DESCRIPTION OF THE TASK: The lines below that include the word "targetPoint" are to be reported.

[Records from a data collection]
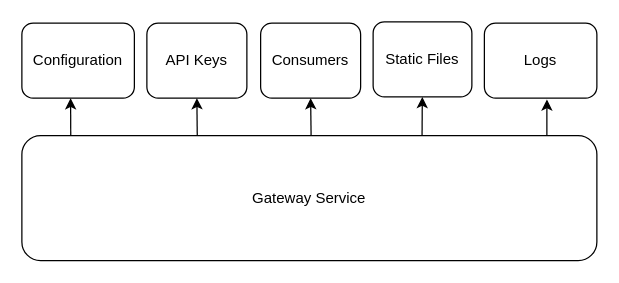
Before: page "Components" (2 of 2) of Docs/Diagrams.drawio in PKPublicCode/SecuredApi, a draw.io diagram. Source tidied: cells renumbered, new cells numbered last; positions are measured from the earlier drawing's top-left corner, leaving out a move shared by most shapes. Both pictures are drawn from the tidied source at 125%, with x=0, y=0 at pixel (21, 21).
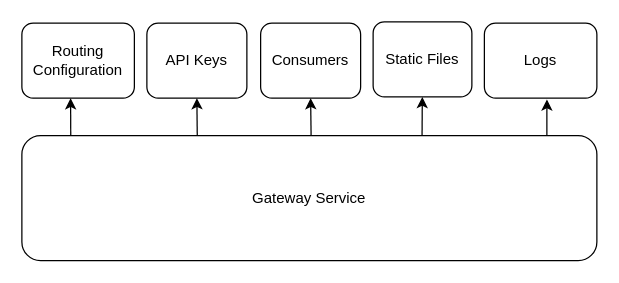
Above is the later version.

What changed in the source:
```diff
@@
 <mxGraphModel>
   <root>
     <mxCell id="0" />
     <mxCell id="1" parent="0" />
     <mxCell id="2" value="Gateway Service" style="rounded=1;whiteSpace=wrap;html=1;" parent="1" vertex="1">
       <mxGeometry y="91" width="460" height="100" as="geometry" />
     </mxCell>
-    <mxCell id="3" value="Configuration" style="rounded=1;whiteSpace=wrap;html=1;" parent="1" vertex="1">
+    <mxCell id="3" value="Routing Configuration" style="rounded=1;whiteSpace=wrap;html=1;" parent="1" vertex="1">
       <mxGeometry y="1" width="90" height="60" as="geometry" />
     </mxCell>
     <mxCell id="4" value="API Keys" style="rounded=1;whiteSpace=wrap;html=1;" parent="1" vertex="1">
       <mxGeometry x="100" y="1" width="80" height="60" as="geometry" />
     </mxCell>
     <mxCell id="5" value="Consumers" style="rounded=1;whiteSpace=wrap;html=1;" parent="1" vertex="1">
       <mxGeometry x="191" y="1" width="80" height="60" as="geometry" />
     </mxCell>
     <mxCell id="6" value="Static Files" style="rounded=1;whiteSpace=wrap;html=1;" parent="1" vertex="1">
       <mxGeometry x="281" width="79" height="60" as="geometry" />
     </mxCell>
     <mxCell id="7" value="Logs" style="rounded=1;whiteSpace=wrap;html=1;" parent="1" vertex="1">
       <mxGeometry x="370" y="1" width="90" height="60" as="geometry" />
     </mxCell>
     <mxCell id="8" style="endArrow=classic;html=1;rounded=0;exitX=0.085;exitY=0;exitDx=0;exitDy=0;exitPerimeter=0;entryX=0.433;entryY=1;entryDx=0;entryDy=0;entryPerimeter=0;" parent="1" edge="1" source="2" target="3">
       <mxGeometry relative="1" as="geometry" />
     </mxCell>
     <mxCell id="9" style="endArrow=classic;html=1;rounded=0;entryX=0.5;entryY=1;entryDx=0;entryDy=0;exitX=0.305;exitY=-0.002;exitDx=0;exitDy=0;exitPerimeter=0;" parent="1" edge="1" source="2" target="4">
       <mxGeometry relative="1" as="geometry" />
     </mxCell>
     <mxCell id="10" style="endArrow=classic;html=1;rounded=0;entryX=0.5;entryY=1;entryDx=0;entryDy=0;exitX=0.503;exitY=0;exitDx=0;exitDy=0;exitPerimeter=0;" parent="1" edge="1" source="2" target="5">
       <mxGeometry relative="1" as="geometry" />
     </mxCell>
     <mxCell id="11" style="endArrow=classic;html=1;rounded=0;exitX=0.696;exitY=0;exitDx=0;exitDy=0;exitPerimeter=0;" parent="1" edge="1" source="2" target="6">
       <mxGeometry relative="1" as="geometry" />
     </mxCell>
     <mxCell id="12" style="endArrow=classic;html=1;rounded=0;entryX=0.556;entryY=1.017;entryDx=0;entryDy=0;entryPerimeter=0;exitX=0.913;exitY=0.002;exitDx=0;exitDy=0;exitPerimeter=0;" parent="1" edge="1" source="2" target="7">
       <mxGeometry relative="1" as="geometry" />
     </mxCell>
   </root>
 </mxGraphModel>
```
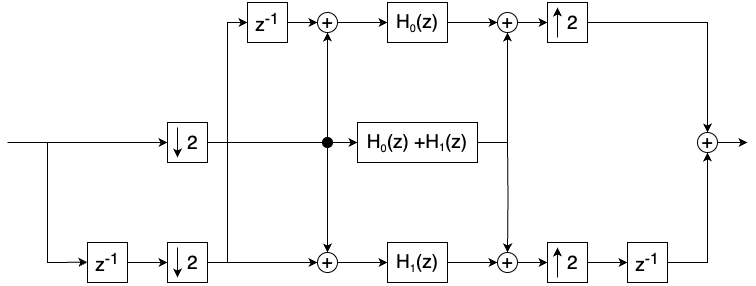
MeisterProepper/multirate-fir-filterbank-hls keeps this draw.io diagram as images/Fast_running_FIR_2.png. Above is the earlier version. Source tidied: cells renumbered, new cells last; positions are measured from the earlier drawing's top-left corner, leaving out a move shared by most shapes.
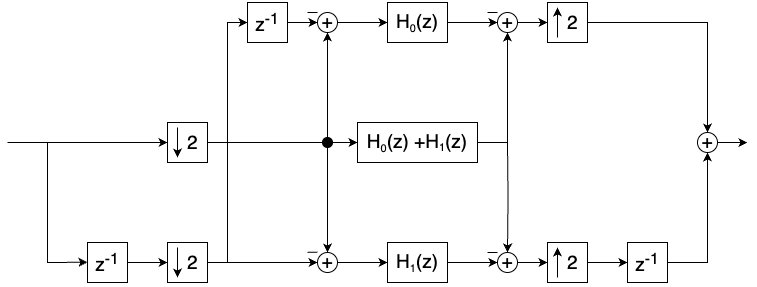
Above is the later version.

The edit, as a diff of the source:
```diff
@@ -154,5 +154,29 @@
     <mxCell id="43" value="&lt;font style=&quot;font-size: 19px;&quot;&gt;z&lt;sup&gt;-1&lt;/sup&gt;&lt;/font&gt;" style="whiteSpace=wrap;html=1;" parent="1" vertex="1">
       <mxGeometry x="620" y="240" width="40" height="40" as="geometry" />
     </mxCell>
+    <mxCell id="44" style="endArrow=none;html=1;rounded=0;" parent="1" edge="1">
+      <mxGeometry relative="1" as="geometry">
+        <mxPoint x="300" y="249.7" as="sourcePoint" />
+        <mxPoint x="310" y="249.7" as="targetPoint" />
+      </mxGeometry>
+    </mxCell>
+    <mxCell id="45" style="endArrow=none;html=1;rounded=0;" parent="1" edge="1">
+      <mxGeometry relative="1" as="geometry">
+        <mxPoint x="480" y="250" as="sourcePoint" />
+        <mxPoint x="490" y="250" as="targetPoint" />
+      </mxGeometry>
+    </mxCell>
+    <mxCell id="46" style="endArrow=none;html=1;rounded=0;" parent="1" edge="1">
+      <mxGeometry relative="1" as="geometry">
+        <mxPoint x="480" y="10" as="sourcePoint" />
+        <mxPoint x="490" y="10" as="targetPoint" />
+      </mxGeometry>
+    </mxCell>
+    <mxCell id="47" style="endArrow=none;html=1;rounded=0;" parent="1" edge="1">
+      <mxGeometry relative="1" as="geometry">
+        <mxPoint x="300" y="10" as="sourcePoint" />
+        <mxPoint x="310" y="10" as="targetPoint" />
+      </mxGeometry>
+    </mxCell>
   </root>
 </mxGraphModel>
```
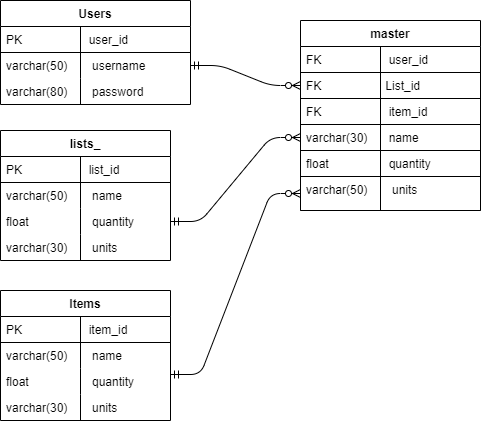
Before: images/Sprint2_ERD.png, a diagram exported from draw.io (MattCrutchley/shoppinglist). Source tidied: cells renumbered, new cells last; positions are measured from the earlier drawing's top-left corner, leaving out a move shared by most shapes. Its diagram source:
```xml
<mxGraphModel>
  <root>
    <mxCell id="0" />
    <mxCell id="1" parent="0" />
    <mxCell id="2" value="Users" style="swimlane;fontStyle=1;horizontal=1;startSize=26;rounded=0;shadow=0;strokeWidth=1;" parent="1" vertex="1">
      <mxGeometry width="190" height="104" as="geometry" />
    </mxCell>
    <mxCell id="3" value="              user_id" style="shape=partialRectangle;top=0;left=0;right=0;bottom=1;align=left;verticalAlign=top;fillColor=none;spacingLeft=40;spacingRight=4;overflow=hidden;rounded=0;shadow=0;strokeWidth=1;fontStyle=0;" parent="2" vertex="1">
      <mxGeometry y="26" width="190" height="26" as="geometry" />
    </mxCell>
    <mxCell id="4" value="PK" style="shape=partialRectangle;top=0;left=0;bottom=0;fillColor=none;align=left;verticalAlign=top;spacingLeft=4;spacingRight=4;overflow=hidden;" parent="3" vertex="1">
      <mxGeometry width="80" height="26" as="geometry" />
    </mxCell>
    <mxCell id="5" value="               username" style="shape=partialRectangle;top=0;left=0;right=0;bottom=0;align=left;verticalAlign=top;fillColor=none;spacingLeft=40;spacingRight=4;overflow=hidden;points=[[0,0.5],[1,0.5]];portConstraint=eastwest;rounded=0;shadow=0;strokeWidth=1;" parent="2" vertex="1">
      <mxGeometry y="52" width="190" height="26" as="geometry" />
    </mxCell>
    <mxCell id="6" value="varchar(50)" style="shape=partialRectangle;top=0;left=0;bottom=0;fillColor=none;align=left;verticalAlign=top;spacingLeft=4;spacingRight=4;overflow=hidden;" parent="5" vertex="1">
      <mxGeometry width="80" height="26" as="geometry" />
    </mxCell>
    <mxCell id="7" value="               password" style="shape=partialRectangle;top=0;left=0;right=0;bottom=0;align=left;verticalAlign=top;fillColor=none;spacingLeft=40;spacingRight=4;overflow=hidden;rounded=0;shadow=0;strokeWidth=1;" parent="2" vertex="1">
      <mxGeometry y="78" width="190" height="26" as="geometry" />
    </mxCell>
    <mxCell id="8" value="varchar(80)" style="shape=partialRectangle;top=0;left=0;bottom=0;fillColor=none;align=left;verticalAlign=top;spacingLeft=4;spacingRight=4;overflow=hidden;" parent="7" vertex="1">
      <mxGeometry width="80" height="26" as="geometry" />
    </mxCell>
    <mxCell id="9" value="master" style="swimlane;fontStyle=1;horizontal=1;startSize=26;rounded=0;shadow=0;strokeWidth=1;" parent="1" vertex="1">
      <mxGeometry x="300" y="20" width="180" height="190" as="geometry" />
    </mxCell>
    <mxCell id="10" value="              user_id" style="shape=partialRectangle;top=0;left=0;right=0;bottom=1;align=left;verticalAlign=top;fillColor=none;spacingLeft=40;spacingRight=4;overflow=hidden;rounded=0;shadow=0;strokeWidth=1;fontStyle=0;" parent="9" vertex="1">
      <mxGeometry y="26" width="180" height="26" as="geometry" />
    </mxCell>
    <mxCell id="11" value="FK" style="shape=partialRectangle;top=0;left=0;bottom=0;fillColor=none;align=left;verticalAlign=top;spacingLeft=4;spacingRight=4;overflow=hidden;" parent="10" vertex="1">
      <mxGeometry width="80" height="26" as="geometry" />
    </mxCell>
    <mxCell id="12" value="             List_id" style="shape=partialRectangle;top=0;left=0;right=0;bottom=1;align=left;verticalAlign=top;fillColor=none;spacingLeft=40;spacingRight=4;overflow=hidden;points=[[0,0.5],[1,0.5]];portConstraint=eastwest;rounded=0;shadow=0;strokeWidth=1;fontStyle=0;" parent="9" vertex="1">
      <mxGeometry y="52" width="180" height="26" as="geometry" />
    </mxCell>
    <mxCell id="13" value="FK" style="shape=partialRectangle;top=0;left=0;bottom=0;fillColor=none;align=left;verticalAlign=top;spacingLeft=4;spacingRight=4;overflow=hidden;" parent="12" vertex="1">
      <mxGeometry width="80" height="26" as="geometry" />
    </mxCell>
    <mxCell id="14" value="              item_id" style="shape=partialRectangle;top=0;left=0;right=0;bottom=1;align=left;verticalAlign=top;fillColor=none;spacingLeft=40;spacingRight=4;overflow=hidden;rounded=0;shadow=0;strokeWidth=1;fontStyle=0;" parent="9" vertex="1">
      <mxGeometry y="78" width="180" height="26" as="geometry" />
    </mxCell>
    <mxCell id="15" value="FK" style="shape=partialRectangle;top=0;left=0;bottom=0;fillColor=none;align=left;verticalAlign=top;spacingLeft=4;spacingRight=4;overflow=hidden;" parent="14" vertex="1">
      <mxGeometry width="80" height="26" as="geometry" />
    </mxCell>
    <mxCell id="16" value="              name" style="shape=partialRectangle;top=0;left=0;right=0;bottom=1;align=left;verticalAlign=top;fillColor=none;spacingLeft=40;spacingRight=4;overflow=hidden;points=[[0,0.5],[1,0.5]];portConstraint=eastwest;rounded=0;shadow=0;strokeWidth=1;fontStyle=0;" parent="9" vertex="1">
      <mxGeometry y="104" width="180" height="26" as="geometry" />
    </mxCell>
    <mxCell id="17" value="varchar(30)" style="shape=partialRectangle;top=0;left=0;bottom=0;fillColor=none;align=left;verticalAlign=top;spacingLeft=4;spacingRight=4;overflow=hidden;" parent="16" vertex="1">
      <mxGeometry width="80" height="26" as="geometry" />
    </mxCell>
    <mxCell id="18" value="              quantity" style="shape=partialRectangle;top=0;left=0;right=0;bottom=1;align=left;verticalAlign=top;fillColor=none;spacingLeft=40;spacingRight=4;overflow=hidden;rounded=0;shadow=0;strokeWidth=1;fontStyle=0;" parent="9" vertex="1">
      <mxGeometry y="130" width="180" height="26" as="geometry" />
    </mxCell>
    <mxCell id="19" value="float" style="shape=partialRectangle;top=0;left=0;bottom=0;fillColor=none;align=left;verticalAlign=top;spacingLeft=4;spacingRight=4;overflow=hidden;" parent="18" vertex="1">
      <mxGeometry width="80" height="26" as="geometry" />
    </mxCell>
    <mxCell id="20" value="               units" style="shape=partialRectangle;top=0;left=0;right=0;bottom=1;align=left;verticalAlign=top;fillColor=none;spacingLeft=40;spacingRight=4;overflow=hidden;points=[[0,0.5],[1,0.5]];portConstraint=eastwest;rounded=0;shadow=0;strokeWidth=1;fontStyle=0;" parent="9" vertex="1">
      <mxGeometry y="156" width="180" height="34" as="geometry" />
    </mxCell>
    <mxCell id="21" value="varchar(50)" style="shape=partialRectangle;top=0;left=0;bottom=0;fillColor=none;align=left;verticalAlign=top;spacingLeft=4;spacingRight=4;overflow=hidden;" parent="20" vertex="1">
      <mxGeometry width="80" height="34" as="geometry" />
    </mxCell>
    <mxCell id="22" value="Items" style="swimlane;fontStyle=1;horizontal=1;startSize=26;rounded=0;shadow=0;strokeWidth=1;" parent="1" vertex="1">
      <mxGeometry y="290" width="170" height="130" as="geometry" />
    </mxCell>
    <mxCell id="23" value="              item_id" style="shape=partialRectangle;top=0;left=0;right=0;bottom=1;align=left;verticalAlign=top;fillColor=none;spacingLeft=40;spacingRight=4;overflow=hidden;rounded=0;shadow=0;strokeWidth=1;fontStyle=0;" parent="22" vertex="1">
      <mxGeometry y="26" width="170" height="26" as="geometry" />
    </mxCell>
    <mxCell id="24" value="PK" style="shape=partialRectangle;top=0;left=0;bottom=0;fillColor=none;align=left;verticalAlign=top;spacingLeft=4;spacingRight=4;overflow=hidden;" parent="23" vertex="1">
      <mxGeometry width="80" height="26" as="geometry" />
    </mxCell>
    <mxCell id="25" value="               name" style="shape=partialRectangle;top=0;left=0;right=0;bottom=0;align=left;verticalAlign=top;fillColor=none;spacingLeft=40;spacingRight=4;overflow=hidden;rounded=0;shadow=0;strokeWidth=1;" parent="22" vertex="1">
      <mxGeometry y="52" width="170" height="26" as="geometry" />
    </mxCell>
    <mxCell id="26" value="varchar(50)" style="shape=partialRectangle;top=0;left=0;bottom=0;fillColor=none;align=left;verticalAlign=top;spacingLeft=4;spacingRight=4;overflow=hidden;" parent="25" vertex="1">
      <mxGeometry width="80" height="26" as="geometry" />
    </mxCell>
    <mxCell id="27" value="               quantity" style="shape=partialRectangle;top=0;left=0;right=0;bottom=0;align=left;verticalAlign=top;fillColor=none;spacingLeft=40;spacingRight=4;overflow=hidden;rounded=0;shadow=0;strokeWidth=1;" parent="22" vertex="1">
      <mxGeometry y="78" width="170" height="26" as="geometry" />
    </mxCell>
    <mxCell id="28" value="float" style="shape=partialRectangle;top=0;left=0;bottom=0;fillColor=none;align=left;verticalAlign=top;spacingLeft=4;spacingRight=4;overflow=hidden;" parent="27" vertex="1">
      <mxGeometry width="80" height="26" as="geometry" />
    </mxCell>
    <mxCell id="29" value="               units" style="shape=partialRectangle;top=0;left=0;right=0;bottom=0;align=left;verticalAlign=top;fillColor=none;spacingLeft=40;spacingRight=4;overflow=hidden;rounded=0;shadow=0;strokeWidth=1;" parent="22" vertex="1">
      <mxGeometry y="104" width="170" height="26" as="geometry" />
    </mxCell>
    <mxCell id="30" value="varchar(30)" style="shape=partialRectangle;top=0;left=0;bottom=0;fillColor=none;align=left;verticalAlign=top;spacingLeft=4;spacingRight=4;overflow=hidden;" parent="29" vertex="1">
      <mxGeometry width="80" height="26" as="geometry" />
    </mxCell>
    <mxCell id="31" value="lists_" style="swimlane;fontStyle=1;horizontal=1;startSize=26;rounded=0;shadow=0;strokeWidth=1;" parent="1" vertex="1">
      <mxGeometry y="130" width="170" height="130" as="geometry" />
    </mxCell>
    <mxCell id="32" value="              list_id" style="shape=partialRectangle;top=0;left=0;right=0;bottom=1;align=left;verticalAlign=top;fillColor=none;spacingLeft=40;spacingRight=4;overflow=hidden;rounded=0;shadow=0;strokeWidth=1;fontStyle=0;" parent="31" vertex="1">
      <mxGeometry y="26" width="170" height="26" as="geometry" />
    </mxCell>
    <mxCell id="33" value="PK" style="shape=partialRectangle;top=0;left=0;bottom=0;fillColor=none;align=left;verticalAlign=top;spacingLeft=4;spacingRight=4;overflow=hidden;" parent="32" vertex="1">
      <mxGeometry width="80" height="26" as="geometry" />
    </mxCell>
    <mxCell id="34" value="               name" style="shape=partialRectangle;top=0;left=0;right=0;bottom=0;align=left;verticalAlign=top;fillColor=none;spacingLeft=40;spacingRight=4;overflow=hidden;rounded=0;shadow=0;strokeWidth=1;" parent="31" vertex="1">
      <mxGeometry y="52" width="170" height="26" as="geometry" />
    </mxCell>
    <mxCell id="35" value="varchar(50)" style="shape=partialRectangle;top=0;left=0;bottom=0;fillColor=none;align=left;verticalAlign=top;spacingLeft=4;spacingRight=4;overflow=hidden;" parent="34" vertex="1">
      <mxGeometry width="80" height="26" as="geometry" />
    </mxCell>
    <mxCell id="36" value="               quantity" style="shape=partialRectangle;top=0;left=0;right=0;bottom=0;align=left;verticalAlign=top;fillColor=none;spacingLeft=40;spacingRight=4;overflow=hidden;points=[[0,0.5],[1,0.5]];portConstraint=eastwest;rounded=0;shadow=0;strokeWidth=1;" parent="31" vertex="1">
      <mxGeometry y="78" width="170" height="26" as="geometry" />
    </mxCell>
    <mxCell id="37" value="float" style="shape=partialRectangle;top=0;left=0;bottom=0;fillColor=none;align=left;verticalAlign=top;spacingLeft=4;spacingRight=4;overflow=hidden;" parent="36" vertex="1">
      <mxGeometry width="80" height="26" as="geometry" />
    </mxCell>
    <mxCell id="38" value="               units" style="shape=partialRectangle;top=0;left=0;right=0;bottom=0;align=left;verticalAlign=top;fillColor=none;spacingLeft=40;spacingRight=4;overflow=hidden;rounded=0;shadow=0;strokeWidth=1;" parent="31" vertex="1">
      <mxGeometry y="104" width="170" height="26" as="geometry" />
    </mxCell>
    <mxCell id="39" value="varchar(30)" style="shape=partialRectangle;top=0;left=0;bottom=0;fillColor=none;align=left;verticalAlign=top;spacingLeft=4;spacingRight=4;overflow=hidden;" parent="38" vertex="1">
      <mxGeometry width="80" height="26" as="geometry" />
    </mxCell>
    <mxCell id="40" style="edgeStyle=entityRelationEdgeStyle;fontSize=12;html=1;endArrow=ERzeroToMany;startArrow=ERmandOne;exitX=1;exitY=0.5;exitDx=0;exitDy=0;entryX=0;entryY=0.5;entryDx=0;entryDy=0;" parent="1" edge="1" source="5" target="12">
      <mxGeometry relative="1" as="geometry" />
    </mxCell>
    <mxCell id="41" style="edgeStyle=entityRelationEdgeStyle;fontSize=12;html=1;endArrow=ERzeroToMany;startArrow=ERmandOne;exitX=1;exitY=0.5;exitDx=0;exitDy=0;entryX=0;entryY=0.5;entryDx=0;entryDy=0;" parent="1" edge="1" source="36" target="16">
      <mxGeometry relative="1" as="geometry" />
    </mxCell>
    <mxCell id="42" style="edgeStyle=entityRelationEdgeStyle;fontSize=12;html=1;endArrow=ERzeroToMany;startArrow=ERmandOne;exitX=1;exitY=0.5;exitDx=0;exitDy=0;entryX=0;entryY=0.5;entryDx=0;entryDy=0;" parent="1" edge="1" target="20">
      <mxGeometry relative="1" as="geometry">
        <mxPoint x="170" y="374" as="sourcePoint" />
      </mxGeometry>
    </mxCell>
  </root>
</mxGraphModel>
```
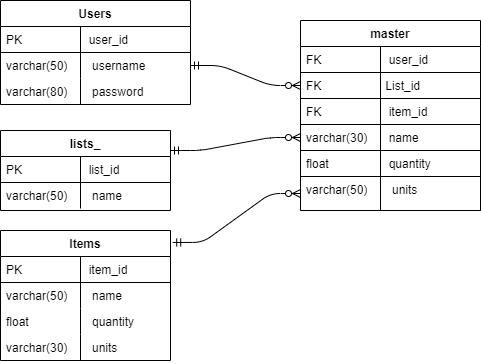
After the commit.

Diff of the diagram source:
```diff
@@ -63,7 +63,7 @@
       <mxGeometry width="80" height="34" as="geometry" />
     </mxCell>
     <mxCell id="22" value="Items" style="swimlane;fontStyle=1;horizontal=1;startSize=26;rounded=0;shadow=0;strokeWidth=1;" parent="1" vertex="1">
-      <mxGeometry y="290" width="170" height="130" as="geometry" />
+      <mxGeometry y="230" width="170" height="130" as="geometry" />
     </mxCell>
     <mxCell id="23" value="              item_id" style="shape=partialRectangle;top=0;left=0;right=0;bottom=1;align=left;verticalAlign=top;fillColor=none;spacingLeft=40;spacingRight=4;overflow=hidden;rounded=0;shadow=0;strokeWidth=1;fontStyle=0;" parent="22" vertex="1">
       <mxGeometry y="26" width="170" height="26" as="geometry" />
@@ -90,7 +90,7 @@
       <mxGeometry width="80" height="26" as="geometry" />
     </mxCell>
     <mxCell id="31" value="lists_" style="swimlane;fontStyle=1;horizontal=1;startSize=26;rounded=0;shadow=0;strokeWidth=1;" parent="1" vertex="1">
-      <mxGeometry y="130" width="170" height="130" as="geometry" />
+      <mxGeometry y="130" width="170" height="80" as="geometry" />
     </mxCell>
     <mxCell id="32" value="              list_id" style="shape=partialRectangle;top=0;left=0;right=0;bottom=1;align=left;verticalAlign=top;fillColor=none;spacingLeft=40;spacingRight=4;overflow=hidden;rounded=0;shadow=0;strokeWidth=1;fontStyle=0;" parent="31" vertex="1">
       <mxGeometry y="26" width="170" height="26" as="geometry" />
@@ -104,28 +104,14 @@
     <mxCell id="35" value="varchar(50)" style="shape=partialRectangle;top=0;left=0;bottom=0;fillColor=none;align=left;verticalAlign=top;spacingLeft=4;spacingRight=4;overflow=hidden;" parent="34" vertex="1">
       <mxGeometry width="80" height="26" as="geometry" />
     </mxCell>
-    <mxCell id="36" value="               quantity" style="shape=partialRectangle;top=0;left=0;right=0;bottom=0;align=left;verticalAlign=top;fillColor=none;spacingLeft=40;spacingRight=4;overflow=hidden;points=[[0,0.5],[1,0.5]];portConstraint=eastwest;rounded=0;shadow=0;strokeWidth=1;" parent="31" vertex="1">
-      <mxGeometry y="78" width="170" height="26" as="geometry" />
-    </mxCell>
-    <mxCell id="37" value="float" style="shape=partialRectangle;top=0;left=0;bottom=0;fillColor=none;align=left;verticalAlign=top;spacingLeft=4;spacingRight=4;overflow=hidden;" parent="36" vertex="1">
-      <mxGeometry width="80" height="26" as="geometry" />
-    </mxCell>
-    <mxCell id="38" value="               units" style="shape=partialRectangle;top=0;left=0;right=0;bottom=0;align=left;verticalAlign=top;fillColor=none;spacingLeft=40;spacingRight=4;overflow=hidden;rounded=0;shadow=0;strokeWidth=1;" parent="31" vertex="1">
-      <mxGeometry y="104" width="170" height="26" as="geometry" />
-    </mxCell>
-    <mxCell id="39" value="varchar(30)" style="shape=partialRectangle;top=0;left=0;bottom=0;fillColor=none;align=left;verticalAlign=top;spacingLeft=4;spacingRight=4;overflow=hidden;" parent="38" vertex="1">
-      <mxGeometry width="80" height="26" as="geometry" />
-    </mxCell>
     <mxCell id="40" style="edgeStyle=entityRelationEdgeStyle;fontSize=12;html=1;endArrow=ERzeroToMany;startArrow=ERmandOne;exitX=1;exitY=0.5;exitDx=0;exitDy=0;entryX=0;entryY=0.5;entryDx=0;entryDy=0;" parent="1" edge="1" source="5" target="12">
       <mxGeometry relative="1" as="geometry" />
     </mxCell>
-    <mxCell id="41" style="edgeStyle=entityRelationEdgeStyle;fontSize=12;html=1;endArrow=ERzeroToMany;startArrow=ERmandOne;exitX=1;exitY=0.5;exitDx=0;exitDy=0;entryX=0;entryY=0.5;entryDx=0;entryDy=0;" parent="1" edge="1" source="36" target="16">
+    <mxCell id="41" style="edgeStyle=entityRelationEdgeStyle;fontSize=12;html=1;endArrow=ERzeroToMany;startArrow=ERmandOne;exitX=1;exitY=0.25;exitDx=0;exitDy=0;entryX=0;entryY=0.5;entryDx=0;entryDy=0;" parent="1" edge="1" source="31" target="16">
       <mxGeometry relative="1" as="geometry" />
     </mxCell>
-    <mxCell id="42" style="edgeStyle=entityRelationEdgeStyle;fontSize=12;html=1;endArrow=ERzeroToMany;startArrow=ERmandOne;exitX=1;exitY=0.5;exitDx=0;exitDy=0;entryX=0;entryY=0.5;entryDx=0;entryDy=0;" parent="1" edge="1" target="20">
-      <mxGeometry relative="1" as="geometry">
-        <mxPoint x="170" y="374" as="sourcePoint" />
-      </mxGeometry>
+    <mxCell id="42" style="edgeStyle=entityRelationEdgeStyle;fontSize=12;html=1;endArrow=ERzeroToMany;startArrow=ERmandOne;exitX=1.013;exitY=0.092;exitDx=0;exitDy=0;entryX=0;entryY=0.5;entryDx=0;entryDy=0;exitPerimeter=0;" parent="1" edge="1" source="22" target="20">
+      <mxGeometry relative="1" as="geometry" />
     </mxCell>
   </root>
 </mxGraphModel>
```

RESULT:
+        <mxPoint x="310" y="249.7" as="targetPoint" />
+        <mxPoint x="490" y="250" as="targetPoint" />
+        <mxPoint x="490" y="10" as="targetPoint" />
+        <mxPoint x="310" y="10" as="targetPoint" />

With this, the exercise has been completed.